## Your assignment
Read the data below line by line and copy each one with "Also" in it.

Segment Start: Exercise material

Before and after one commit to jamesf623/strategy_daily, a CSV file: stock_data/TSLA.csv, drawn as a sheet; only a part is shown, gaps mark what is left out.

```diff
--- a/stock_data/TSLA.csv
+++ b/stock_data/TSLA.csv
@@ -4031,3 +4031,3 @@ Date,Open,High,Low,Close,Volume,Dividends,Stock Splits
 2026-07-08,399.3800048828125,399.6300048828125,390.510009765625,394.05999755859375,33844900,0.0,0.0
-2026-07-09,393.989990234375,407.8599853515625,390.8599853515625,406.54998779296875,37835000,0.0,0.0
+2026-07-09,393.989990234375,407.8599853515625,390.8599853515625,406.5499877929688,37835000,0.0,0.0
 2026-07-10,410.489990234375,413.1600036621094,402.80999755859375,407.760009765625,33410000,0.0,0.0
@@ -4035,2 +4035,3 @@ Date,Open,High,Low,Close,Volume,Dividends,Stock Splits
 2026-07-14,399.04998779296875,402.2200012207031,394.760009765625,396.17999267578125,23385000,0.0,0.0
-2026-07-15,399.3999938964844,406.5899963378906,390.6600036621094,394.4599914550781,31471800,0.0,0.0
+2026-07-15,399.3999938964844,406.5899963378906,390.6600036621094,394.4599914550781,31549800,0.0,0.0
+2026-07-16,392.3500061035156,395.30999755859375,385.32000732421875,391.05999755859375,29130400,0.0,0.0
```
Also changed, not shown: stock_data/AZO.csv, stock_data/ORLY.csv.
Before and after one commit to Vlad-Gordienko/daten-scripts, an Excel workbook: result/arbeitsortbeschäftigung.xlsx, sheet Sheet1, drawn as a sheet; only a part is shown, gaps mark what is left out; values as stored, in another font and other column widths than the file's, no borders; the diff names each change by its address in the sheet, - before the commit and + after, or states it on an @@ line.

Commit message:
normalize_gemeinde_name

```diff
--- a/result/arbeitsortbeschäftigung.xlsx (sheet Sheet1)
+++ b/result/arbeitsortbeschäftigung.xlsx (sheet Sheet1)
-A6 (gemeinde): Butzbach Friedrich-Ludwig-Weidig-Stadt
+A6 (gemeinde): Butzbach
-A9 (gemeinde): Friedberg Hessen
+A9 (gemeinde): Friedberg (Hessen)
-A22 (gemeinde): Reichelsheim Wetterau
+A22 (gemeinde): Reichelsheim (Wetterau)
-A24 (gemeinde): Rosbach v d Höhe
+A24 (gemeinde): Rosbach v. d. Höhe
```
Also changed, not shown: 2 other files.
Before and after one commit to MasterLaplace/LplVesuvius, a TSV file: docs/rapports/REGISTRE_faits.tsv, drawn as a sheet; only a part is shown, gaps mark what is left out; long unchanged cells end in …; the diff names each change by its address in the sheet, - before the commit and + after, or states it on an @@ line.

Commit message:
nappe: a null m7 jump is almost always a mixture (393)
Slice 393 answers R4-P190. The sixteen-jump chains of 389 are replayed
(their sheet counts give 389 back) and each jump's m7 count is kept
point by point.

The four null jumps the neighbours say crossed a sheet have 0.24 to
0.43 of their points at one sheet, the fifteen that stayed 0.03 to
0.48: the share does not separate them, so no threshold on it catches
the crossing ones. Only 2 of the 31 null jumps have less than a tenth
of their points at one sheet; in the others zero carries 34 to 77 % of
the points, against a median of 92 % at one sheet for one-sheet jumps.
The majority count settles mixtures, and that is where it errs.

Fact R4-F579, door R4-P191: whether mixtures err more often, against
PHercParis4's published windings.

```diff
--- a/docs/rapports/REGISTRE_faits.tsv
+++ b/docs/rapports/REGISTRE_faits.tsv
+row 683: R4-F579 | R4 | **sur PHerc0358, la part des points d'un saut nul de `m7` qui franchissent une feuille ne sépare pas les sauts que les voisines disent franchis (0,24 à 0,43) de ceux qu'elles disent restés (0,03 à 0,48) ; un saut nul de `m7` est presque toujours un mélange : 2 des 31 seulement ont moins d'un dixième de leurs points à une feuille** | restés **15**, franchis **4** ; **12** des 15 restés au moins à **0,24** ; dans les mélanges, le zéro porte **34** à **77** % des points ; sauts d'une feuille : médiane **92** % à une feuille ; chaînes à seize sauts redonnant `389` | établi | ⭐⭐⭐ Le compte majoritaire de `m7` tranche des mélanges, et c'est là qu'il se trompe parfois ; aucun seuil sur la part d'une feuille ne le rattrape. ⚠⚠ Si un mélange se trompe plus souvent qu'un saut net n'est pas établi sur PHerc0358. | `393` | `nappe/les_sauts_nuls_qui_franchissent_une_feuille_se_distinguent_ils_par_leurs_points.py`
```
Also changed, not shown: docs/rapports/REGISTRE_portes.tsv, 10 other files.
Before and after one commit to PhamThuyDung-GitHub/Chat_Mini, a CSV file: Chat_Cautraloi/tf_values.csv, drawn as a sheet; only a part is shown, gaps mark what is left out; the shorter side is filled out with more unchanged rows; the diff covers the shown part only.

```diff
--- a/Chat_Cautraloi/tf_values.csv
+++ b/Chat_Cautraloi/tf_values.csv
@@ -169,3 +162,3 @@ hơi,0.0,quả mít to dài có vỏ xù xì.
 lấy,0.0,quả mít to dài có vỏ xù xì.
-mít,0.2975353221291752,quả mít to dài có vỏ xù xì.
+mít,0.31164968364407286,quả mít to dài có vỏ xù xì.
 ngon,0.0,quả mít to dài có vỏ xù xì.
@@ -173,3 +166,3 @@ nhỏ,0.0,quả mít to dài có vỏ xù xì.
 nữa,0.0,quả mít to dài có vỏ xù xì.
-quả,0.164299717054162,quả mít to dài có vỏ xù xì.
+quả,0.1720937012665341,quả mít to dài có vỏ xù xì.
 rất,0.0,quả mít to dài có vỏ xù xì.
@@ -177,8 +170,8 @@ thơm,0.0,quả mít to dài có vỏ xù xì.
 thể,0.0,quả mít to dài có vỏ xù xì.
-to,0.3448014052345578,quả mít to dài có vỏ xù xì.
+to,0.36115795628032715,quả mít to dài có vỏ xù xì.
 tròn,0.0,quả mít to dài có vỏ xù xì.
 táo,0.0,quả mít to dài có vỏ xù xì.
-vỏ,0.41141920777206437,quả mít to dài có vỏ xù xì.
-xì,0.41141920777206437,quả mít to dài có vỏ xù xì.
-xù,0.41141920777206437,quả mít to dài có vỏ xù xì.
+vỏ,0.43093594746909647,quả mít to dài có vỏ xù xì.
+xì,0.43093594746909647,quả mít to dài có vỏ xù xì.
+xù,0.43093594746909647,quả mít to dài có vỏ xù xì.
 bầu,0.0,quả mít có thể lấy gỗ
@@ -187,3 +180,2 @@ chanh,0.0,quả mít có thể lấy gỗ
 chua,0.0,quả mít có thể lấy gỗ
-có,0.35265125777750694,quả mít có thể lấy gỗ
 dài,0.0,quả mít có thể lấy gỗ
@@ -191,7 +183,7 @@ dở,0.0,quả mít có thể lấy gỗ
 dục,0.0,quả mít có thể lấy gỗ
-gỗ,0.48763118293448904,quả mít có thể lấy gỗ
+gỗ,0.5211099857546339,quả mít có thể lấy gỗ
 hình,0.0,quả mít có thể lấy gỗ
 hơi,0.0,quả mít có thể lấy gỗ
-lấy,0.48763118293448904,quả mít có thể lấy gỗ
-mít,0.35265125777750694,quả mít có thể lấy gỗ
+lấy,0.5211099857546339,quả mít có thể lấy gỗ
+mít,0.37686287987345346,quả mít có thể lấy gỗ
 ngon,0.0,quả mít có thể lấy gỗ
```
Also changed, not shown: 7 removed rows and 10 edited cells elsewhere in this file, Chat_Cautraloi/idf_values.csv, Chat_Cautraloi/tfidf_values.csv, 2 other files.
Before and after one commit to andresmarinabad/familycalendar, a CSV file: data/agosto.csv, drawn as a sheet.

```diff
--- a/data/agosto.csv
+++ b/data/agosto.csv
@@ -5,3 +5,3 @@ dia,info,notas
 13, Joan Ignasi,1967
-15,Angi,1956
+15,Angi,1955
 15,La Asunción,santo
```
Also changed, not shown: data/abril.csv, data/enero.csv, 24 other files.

Segment End: Exercise material

## Task solution
Also changed, not shown: stock_data/AZO.csv, stock_data/ORLY.csv.
Also changed, not shown: 2 other files.
Also changed, not shown: docs/rapports/REGISTRE_portes.tsv, 10 other files.
Also changed, not shown: 7 removed rows and 10 edited cells elsewhere in this file, Chat_Cautraloi/idf_values.csv, Chat_Cautraloi/tfidf_values.csv, 2 other files.
Also changed, not shown: data/abril.csv, data/enero.csv, 24 other files.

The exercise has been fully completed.